Shocking news: All the major polls show that Barack Obama won the third debate, just as they showed that he won the first two and Joe Biden won the VP debate. Between the liberal media conspiracy and the fact that Obama and Biden are better debators than McCain and Palin, it’s not even fair.
At any rate, the numbers. Bold text all added for emphasis.
In the first presidential debate, second presidential debate and vice presidential debate, more uncommitted voters said the Democratic candidate was the victor. And tonight’s results have, by a wide margin, made it a clean sweep.
Here are the final results of the survey of 638 uncommitted voters: Fifty-three percent of the uncommitted voters surveyed identified Democratic nominee Barack Obama as the winner of tonight’s debate.
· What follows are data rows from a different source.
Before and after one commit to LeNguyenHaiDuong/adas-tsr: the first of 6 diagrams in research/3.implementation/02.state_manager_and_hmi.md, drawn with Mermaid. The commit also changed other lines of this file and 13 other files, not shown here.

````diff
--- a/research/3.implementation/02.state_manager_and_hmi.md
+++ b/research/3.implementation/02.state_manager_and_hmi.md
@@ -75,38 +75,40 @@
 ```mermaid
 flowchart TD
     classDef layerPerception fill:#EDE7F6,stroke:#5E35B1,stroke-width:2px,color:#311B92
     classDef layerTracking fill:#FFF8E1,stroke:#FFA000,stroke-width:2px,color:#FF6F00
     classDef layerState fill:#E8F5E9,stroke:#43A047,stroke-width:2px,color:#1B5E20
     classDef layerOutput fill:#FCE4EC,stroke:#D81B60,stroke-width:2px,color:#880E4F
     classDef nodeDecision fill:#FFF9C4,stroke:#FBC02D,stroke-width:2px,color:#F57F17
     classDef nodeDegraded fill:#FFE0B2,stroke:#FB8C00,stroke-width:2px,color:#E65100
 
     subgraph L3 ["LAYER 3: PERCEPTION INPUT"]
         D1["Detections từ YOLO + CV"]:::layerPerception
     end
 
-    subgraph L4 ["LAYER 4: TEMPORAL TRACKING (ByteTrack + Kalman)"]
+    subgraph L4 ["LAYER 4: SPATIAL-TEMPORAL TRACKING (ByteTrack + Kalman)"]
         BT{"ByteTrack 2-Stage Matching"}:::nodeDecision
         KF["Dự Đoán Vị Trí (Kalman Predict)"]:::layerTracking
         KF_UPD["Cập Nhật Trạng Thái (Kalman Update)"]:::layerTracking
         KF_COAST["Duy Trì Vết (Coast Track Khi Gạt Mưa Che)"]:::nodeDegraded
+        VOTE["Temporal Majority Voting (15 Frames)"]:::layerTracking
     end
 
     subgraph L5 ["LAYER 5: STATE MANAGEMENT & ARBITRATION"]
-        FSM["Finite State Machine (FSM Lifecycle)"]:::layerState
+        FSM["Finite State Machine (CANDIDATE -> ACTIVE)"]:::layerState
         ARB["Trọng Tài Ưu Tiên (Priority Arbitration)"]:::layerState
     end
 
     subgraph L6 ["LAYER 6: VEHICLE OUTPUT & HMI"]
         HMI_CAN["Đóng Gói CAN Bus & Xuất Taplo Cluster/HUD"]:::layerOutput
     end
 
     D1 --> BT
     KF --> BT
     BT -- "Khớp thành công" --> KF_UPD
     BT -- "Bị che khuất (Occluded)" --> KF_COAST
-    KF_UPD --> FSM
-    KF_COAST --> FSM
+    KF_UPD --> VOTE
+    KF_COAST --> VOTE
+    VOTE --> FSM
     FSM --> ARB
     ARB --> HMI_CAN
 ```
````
Twenty-two percent said Republican rival John McCain won. Twenty-five percent saw the debate as a draw.
More uncommitted voters trusted Obama than McCain to make the right decisions about health care. Before the debate, sixty-one percent of uncommitted voters said that they trust Obama on the issue; after, sixty-eight percent said so. Twenty-seven percent trusted McCain to manage health care before the debate; thirty percent said so afterwards.
Sixty-four percent think Obama will raise their taxes, while fifty percent think McCain will.
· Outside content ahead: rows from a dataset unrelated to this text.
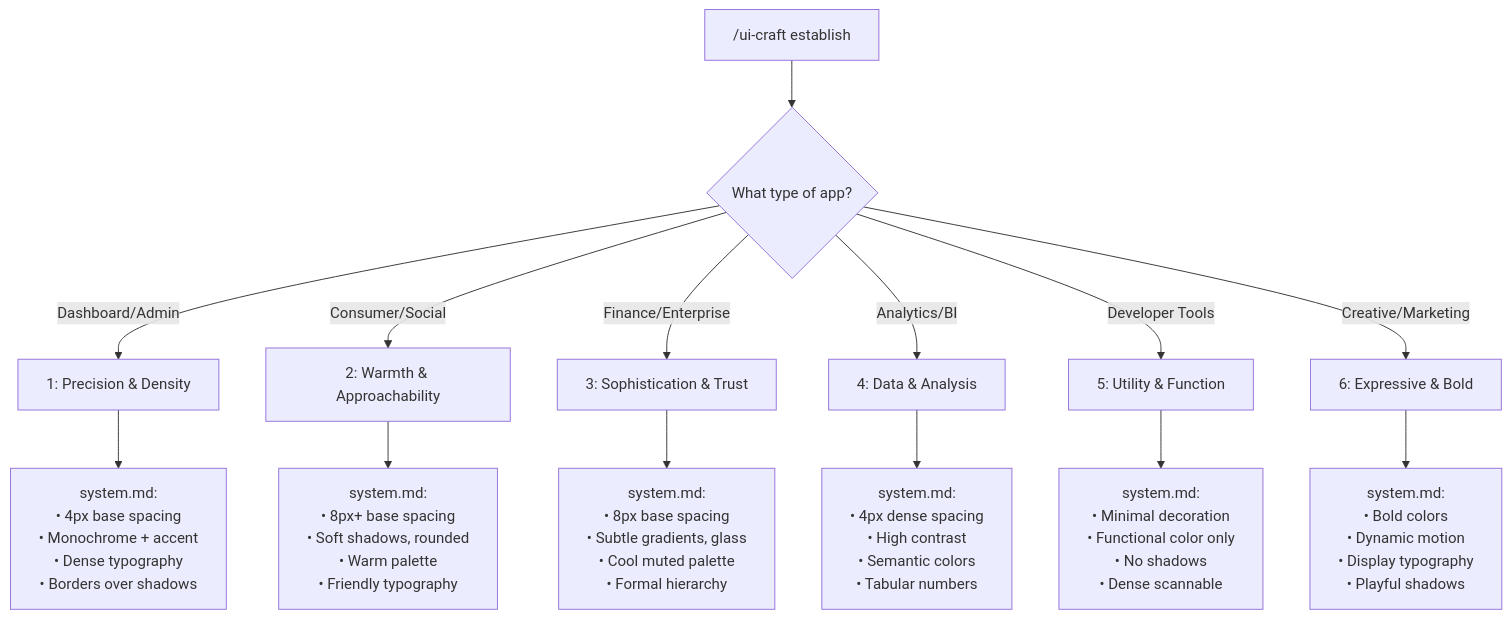
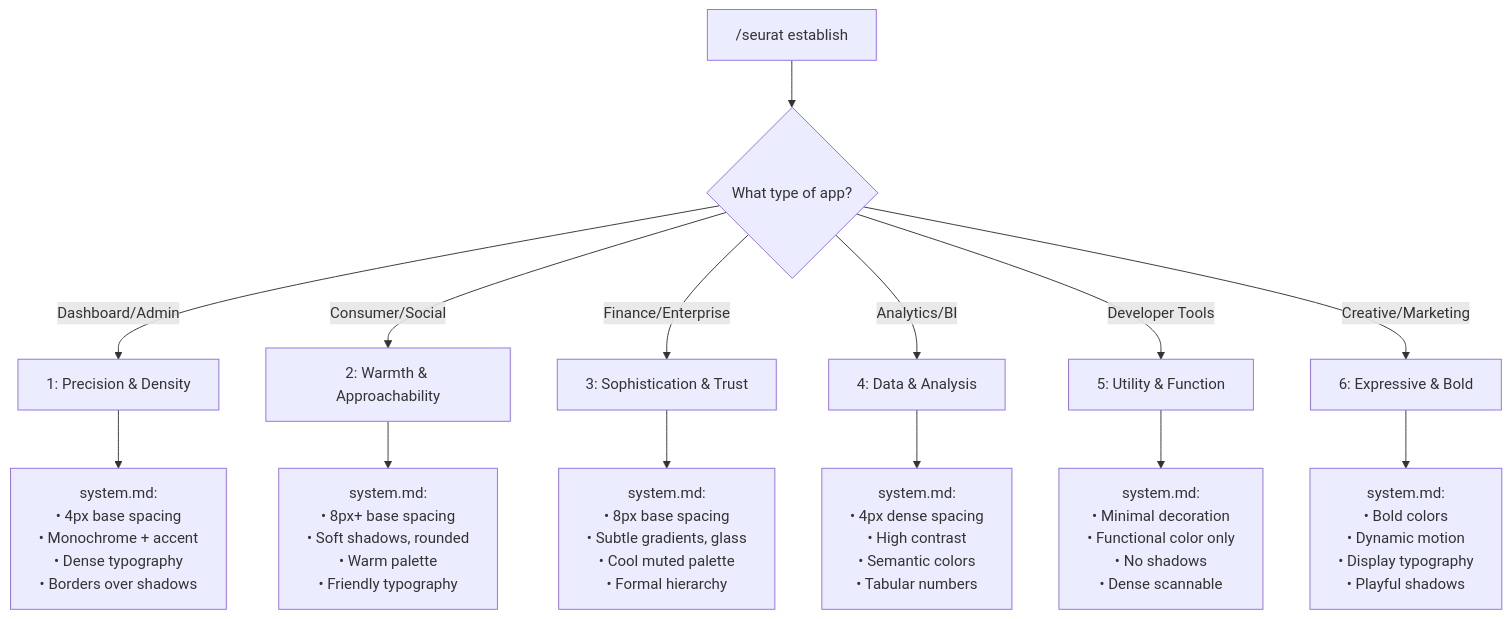
One commit to TNASRLSB/vibe-framework changed the sixth of 13 diagrams in .claude/docs/workflows.md. Above: the diagram before and after it, drawn with Mermaid. The commit also changed other lines of this file and 227 other files, not shown here.

````diff
--- a/.claude/docs/workflows.md
+++ b/.claude/docs/workflows.md
@@ -165,17 +165,17 @@
 ```mermaid
 flowchart TD
-    A["/ui-craft establish"] --> B{What type of app?}
+    A["/seurat establish"] --> B{What type of app?}
     B -->|Dashboard/Admin| C[1: Precision & Density]
     B -->|Consumer/Social| D[2: Warmth & Approachability]
     B -->|Finance/Enterprise| E[3: Sophistication & Trust]
     B -->|Analytics/BI| F[4: Data & Analysis]
     B -->|Developer Tools| G[5: Utility & Function]
     B -->|Creative/Marketing| H[6: Expressive & Bold]
 
     C --> I["system.md:<br/>• 4px base spacing<br/>• Monochrome + accent<br/>• Dense typography<br/>• Borders over shadows"]
     D --> J["system.md:<br/>• 8px+ base spacing<br/>• Soft shadows, rounded<br/>• Warm palette<br/>• Friendly typography"]
     E --> K["system.md:<br/>• 8px base spacing<br/>• Subtle gradients, glass<br/>• Cool muted palette<br/>• Formal hierarchy"]
     F --> L["system.md:<br/>• 4px dense spacing<br/>• High contrast<br/>• Semantic colors<br/>• Tabular numbers"]
     G --> M["system.md:<br/>• Minimal decoration<br/>• Functional color only<br/>• No shadows<br/>• Dense scannable"]
     H --> N["system.md:<br/>• Bold colors<br/>• Dynamic motion<br/>• Display typography<br/>• Playful shadows"]
 ```
````
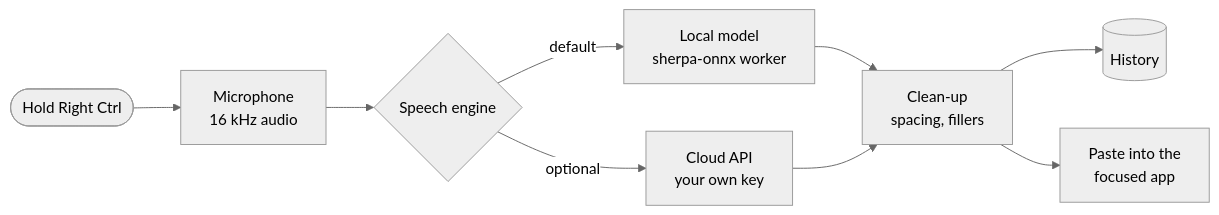
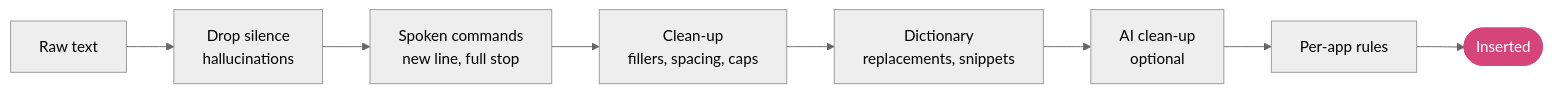
One commit to sakshamm21/Vaani changed the third of 3 diagrams in README.md. Above: the diagram before and after it, drawn with Mermaid (neutral theme). The commit also changed other lines of this file, not shown here.

Commit message:
README: restructure as a project README with architecture, platform support, text pipeline and development sections, and Mermaid diagrams

````diff
--- a/README.md
+++ b/README.md
@@ -60,11 +303,11 @@
 ```mermaid
 flowchart LR
-    K([Hold Right Ctrl]) --> M[Microphone<br/>16 kHz audio]
-    M --> E{Speech engine}
-    E -->|default| L[Local model<br/>sherpa-onnx worker]
-    E -->|optional| C[Cloud API<br/>your own key]
-    L --> T[Clean-up<br/>spacing, fillers]
-    C --> T
-    T --> H[(History)]
-    T --> P[Paste into the<br/>focused app]
+    R[Raw text] --> F[Drop silence<br/>hallucinations]
+    F --> S[Spoken commands<br/>new line, full stop]
+    S --> C[Clean-up<br/>fillers, spacing, caps]
+    C --> D[Dictionary<br/>replacements, snippets]
+    D --> A[AI clean-up<br/>optional]
+    A --> P[Per-app rules] --> O([Inserted])
+    classDef accent fill:#d6457a,stroke:#d6457a,color:#fff
+    class O accent
 ```
````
Before the debate, fifty-four percent thought Obama shared their values. That percentage rose to sixty-four percent after the debate. For McCain, fifty-two percent thought he shared their values before the debate, and fifty-five percent thought so afterwards.
Before the debate, fifty percent said they trusted Obama to handle a crisis; that rose to sixty-three percent afterwards. More uncommitted voters trusted McCain on this — seventy-eight percent before the debate, eighty-two percent after the debate.
A majority of debate watchers think Sen. Barack Obama won the third and final presidential debate, according to a national poll conducted right afterward. Fifty-eight percent of debate watchers questioned in a CNN/Opinion Research Corp. poll said Democratic candidate Obama did the best job in the debate, with 31 percent saying Republican Sen. John McCain performed best.
The poll also suggests that debate watchers’ favorable opinion of Obama rose slightly during the debate, from 63 percent at the start to 66 percent at the end. The poll indicates that McCain’s favorables dropped slightly, from 51 percent to 49 percent.
Politico had the best news for Mccain:
Voters are closely divided over which presidential candidate won the third and final general election presidential debate, according to an exclusive Politico/InsiderAdvantage nationwide survey of undecided debate-watchers.
Forty-nine percent of respondents said that Obama won the debate, compared to 46 who believed his opponent, Sen. John McCain, came out on top. The three-point gap separating the two candidates was equal to the poll’s margin of error. Five percent said they were unsure which candidate had the better evening.
Perhaps the best news for McCain is the rating he received from independent voters. Among respondents not identified with either major political party, McCain was judged tonight’s winner, 51-42 percent.
Obama’s most important lead may have come among Hispanic voters, who said he bested McCain by a 50-36 percent margin. The candidates were evenly matched among white voters, with McCain posting a narrow 49-46 percent advantage. African-Americans picked Obama as the winner, 88-10
I should note that that’s white undecideds. All the general polls show McCain winning whites.
Overall, mostly good news for Obama: People like him, trust him, and think he shares their values. McCain, who has enjoyed very high favorables throughout his career, has clearly damaged himself by going on the attack, especially with dubious charges that don’t seem believable when applied to the nice, smiling gentlemen they see on their television sets.
Still, McCain got across his message on taxes. Despite Obama’s repeated assertions that he would only screw over 1 of us in 20, almost no one believes him. Then again, a majority think McCain, too, will raise their taxes. The public is right on both counts.
McCain still retains the advantage on handling foreign policy crises. Unfortunately for him, a majority trust his opponent, too. More importantly, international affairs are not foremost on most people’s minds heading into the election.